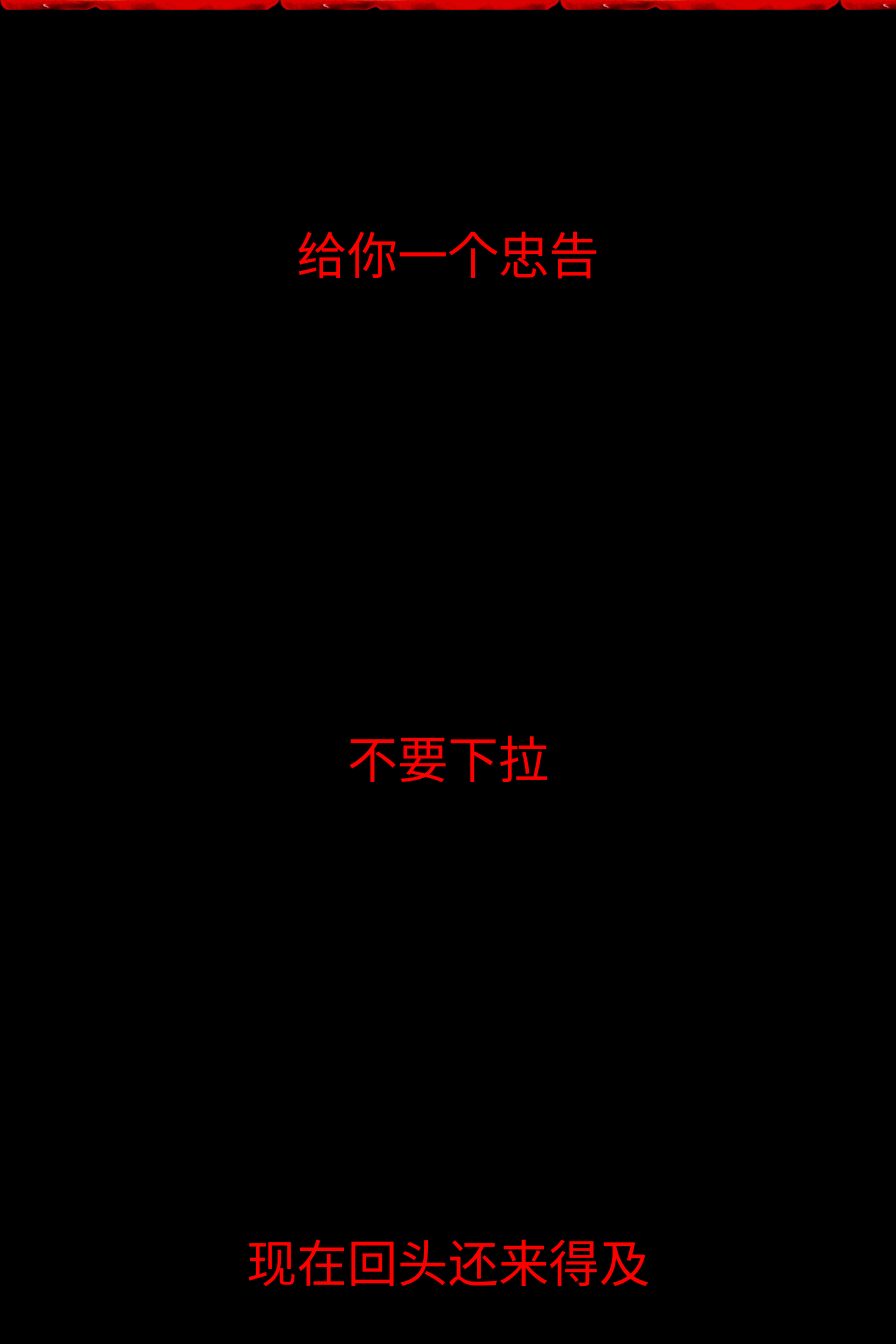
Repository: PUYIXIU/CSSMagic
Page: Animation/ScrollDrivenAnimation/index.html
These files come from the project's save history. The page is drawn as it stood at one moment and after the next save; the edit follows.
The browser window is 1280 px wide. The pictures show the part of the page from y = 0 to 1920 px (the page is 12960 px tall), at 70% of full size.
Some web fonts or font styles are not loaded; a fallback is used.

Above is the page before, as saved 2024-09-03 11:26:25.

After the next save:
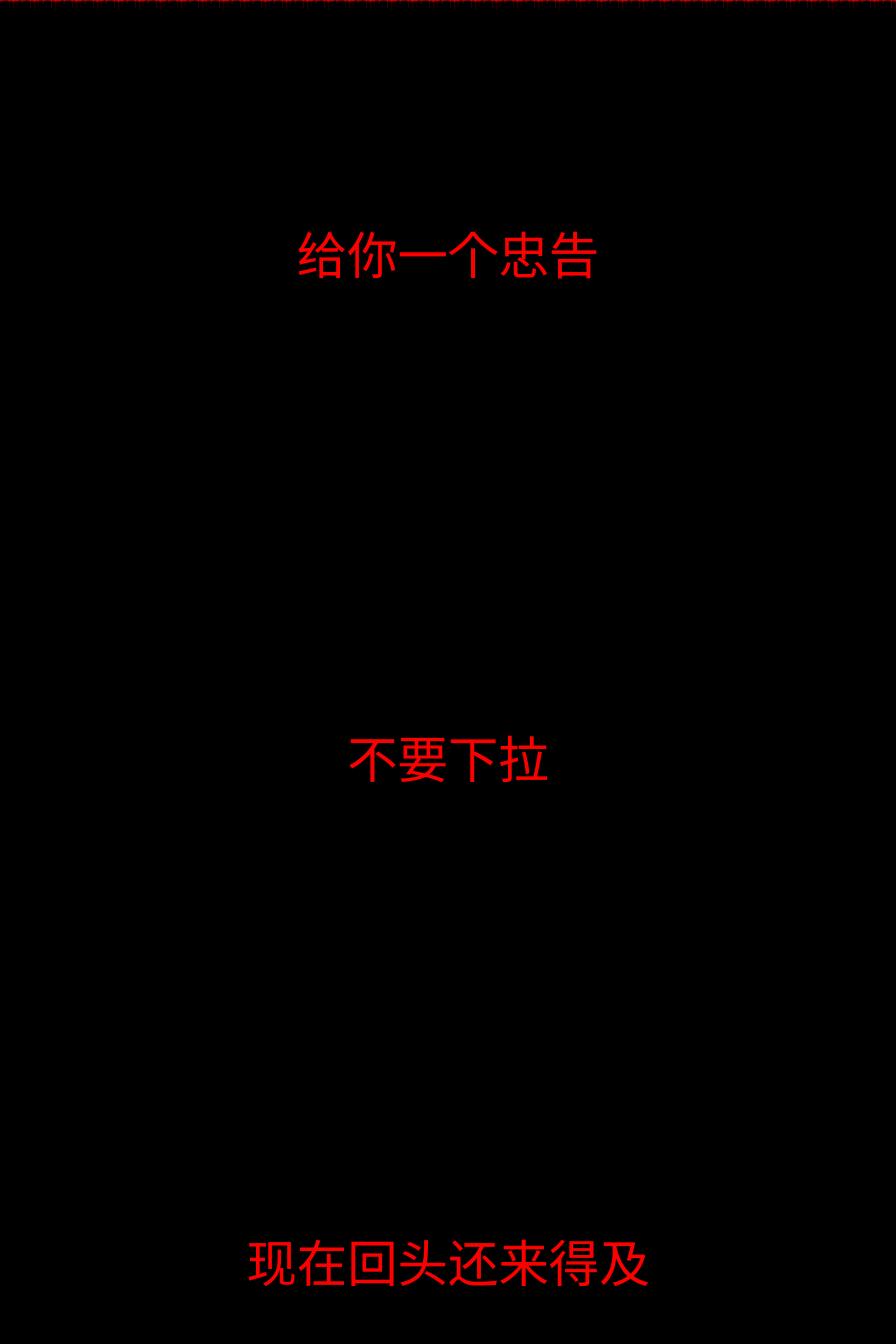
Saved 21 s later.
--- a/Animation/ScrollDrivenAnimation/index.html
+++ b/Animation/ScrollDrivenAnimation/index.html
@@ -28,6 +28,7 @@
             width:100%;
             /* background-color: rgb(164, 23, 23); */
             background-image:url(../../assets/img/blood.png);
+            background-size:contain;
             position:fixed;
             top:0;
             left:0;
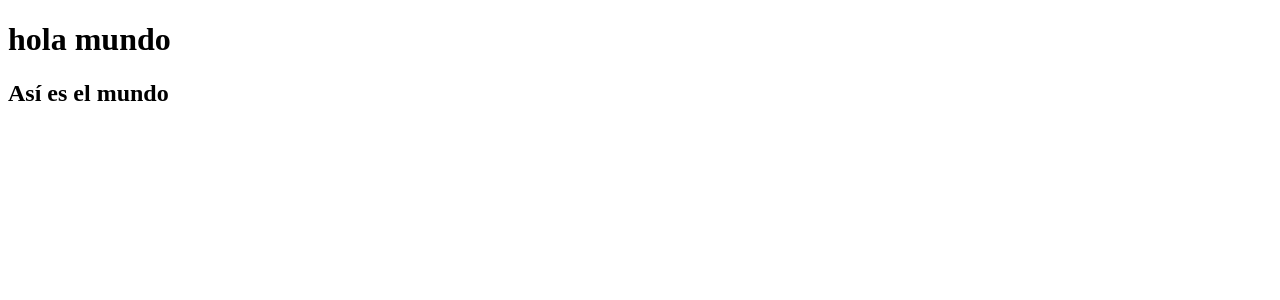
Repository: GersonChacon10/github_practica
Page: index.html
The author's editor kept a copy of each file at every save. The page is drawn from the files as they stood at one save, then again after the next save.
The browser window is 1280 px wide. The pictures show the whole page.

Above is the page before, as saved 2022-11-09 16:48:45.

After the next save:
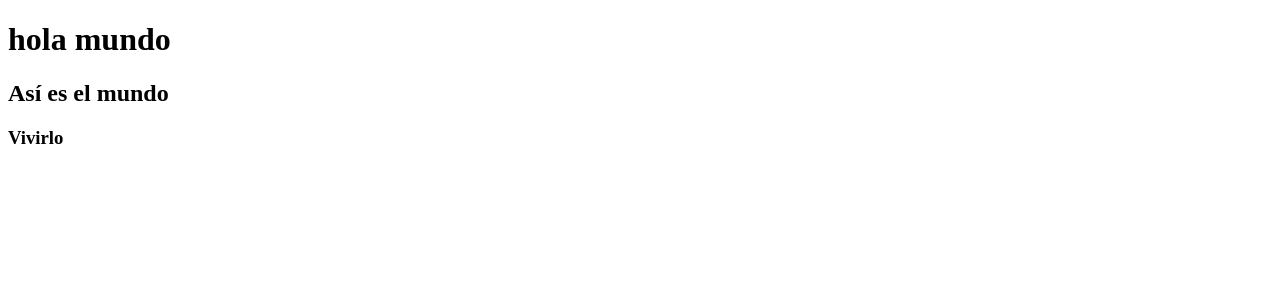
Saved 47 s later.
--- a/index.html
+++ b/index.html
@@ -9,5 +9,6 @@
 <body>
     <h1>hola mundo </h1>
     <h2>Así es el mundo </h2>
+    <h3>Vivirlo</h3>
 </body>
 </html>
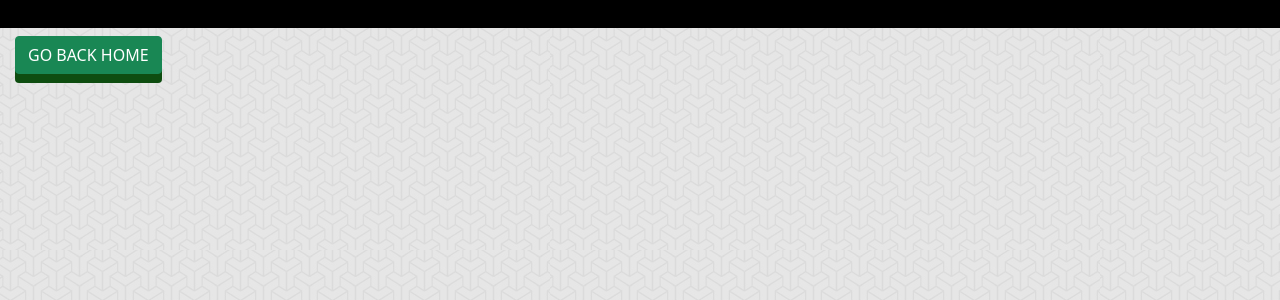
Repository: kavine24/CS490-Python-LMS
Page: html/portal/t/ReviewAndGradeExams.html
The author's editor kept a copy of each file at every save. The page is drawn from the files as they stood at one save, then again after the next save.
The browser window is 1280 px wide. The pictures show the whole page.
The page's requests for data from a server got no answer.

Above is the page before, as saved 2022-04-19 19:29:53.

### html/portal/t/ReviewAndGradeExams.html
<!DOCTYPE html>
<html>
  <head>
    <title>Review Exam</title>
    <link rel="stylesheet" href="/style.css">

    <link href="https://cdn.jsdelivr.net/npm/bootstrap@5.1.3/dist/css/bootstrap.min.css" rel="stylesheet" integrity="sha384-1BmE4kWBq78iYhFldvKuhfTAU6auU8tT94WrHftjDbrCEXSU1oBoqyl2QvZ6jIW3" crossorigin="anonymous">
  </head>
  <body>
    <h1 id="header" class="header"></h1>
    <div id="backDiv">
      <a id="goBackHome" href="http://cs490testcenter.ddns.net:50000/portal/t/Home.php">
        <button class= "btn btn-success examReviewButtons">GO BACK HOME</button>
      </a>
    </div>

    <script>
      function displayExams(){
        var requestType = 'GetExamTeacherFTM';
        const data = {requestType};

        const options = {
          method:'POST',
          headers: {
              "Content-type": "application/json; charset=UTF-8"
          },
          body: JSON.stringify(data)
        };

        fetch('http://cs490testcenter.ddns.net:50000/portal/frontBrowser.php', options)
        .then(response => {
          return response.json();
        })
        .then(data => {
          console.log(data);

          for (const exam in data) {
            const div = document.createElement("div");
            const examName = document.createTextNode(exam + ": ");
            div.appendChild(examName);

            otherButton = document.createElement("input");
            otherButton.setAttribute("type", "button");
            otherButton.setAttribute("class", "btn btn-success examReviewButtons");
            otherButton.value = "Grade All";


            otherButton.addEventListener("click", function(e){
              var requestType = 'AutoGradeExamFTM';
              var examName = exam;
              data = {examName, requestType}
              const options = {
                method:'POST',
                headers: {
                    "Content-type": "application/json; charset=UTF-8"
                },
                body: JSON.stringify(data)
              };
              fetch('http://cs490testcenter.ddns.net:50000/portal/frontBrowser.php', options)
              .then(response => {
                return response.json();
              })
              .then(data => {
                console.log(data);
                location.assign('http://cs490testcenter.ddns.net:50000/portal/t/ReviewAndGradeExams.html');
              })
              .catch((error) => {
                console.error('Error:', error);
              });
            });


            div.appendChild(otherButton);
            div.appendChild(document.createElement("br"));
            for(let i = 0; i < data[exam].length; i++){
              button = document.createElement("input")
              button.setAttribute("type", "button");
              button.setAttribute("class", "btn btn-success examReviewButtons");
              button.value = data[exam][i].firstName+ " " + data[exam][i].lastName + " Pts: " + data[exam][i].totalPoints;

              button.addEventListener("click", function(e){
                location.assign('http://cs490testcenter.ddns.net:50000/portal/t/ReviewExam.html?studentExamsID=' + data[exam][i].studentExamsID);
              });

              div.appendChild(button);
            }

            document.body.insertBefore(div, document.getElementById("backDiv"));
            document.body.insertBefore(document.createElement("br"), document.getElementById("backDiv"));
          }
        })
        .catch((error) => {
          console.error('Error:', error);
        });
      };

      displayExams();
    </script>

  </body>
</html>

### html/style.css
body {
  background-image: url(portal/pictures/background.jpg);
}

.header {
  color: #97BC62FF;
  background-color: black;
  padding: 14px 16px;
  margin-top: 0px;
}

.submit, .userSubmit, .examTakeButtons, .examReviewButtons {
  padding: 10px 10px;
  margin: 0px 0px 15px 0px;
  font-size: 20px;
  cursor: pointer;
  text-decoration: none;
  outline: none;
  color: #fff;
  background-color: #4CAF50;
  border: none;
  border-radius: 12px;
  box-shadow: 0 9px #0e4d10;
}

.submit:hover, .userSubmit:hover {
  background-color: #215f23;
  box-shadow: 0 9px #1f9923;
}

.submit:active, .userSubmit:active {
  box-shadow: 0 5px #1C7F20;
  transform: translateY(4px)
}

.panel-heading, .panel-title {
  border-color: #4CAF50 !important;
  background-color: #0e4d10 !important;
}

/* .panel-title th {
  border-color: #1f9923;
  background-color: #1C7F20;
} */

.btn-primary {
  background-color: #0e4d10 !important;
  border-color: #4CAF50 !important;
}

.btn-success {
  background-color: #198754 !important;
  border-color: #198754 !important;
}

#submit {
  margin: 20px 0px;
}

#goBackHome {
  margin: 20px 15px;
}

.filterable {
  margin-top: 15px;
}

.filterable .panel-heading .pull-right {
  margin-top: -20px;
}

.filterable .filters input[disabled] {
  background-color: transparent;
  border: none;
  cursor: auto;
  box-shadow: none;
  padding: 0;
  height: auto;
}
.filterable .filters input[disabled]::-webkit-input-placeholder {
  color: #333;
}
.filterable .filters input[disabled]::-moz-placeholder {
  color: #333;
}
.filterable .filters input[disabled]:-ms-input-placeholder {
  color: #333;
}

.container {
  background-color: #a2a2a2;
  background-image: url(portal/pictures/divimage.jpg);
  padding: 14px 16px;
}

.mainHeader {
  background-color: black;
  max-height: 70px;
  display: flex;
  flex-direction: row;
  align-items: center;
  flex-shrink: 0;
  justify-content: center;
  top: 0;
  width: 100%;
  border-bottom: solid 3px black;
}

.navLIST {
  margin-top: 20px;
  display: flex;
}

.navLIST li {
  display: inline-block;
  margin-left: 0;
  color: #97BC62FF;
}

.navLIST li a {
  background-color: black;
  text-decoration: none;
  border-left: 2px solid green;
  padding: 0px 25px;
}

.navLIST li a:hover {
  background-color: black;
  text-decoration: underline;
}

/* body {
  background-image: url(portal/pictures/background.jpg);
  text-align: center;
  margin: auto;
}

#indexLog, h1 {
  color: #97BC62FF;
  margin: 0;
  overflow: hidden;
  background-color: black;
  padding: 14px 16px;
  text-align: center;
}

.forms {
  text-align: center;
  display: inline-block;
  overflow-wrap: break-word;
}

.credentialStyle {
  color: #97BC62FF;
  margin: 0;
  padding: 0px 0px 20px;
  font-size: 20px;
  text-shadow: .5px .5px 0 #000;
}

.submit, .userSubmit, .examTakeButtons, .examReviewButtons {
  display: inline-block;
  padding: 15px 25px;
  font-size: 24px;
  cursor: pointer;
  text-align: center;
  text-decoration: none;
  outline: none;
  color: #fff;
  background-color: #4CAF50;
  border: none;
  border-radius: 12px;
  box-shadow: 0 9px #1C7F20;
  margin: 10px 0px;
}

.submit:hover, .userSubmit:hover {
  background-color: #3e8e41;
  box-shadow: 0 9px #1C7F20;
}

.submit:active, .userSubmit:active {
  box-shadow: 0 5px #1C7F20;
  transform: translateY(4px)
}

#createQuestionForm {
  padding: 10px;
  text-align: center;
}

div {
  border-radius: 5px;
  background-color: #a2a2a2;
  background-image: url(portal/pictures/divimage.jpg);
  padding: 20px;
  text-align: center;
  display: inline-block;
  max-width: 750px;
}

.centered {
  position: absolute;
  top: 50%;
  left: 50%;
  transform: translate(-50%, -50%);
  text-align: center;
  display: inline-block;
}

.centeredsearch {
  position: absolute;
  top: 15%;
  left: 50%;
  transform: translate(-50%, -50%);
  text-align: center;
  display: inline-block;
}

.left {
  left: 0;
  display: inline-block;
}


.right {
  right: 0;
  display: inline-block;
}

.split {
  height: 100%;
  width: 50%;
  position: absolute;
}
table , th, td{
  border: 1px solid;
  width: 100%;
} */

After the next save:
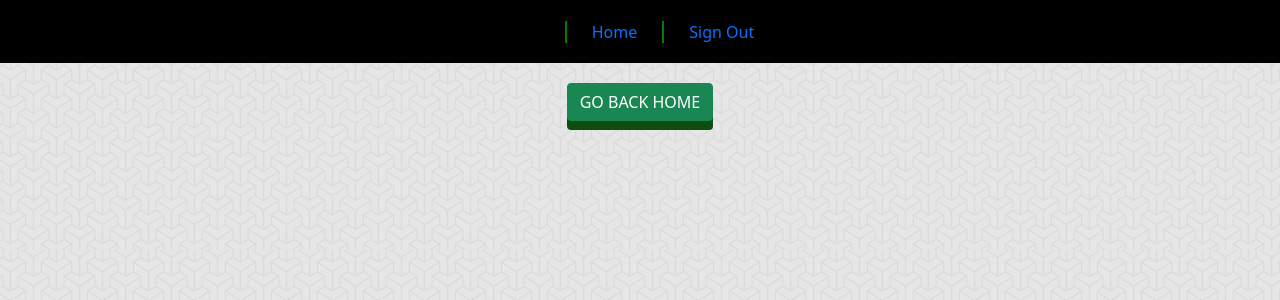
Saved 116 s later.
--- a/html/portal/t/ReviewAndGradeExams.html
+++ b/html/portal/t/ReviewAndGradeExams.html
@@ -7,8 +7,16 @@
     <link href="https://cdn.jsdelivr.net/npm/bootstrap@5.1.3/dist/css/bootstrap.min.css" rel="stylesheet" integrity="sha384-1BmE4kWBq78iYhFldvKuhfTAU6auU8tT94WrHftjDbrCEXSU1oBoqyl2QvZ6jIW3" crossorigin="anonymous">
   </head>
   <body>
-    <h1 id="header" class="header"></h1>
-    <div id="backDiv">
+    <header class="mainHeader">
+      <h1 id="header" class="header"></h1>
+      <ul class="navLIST">
+          <li><a href="http://cs490testcenter.ddns.net:50000/portal/t/Home.php">Home</a></li>
+          <li><a href="http://cs490testcenter.ddns.net:50000">Sign Out</a></li>
+        </ul>
+      <br>
+    </header>
+
+    <div class="d-flex justify-content-center" id="backDiv">
       <a id="goBackHome" href="http://cs490testcenter.ddns.net:50000/portal/t/Home.php">
         <button class= "btn btn-success examReviewButtons">GO BACK HOME</button>
       </a>
@@ -32,10 +40,11 @@
           return response.json();
         })
         .then(data => {
-          console.log(data);
+          //console.log(data);
 
           for (const exam in data) {
             const div = document.createElement("div");
+            div.setAttribute("class", "container");
             const examName = document.createTextNode(exam + ": ");
             div.appendChild(examName);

- **WORK INSTRUCTION**: Return each line in the records that holds the string "margin".

- **ANSWER FOR THIS EXERCISE**:
  margin-top: 0px;
  margin: 0px 0px 15px 0px;
  margin: 20px 0px;
  margin: 20px 15px;
  margin-top: 15px;
  margin-top: -20px;
  margin-top: 20px;
  margin-left: 0;
  margin: auto;
  margin: 0;
  margin: 0;
  margin: 10px 0px;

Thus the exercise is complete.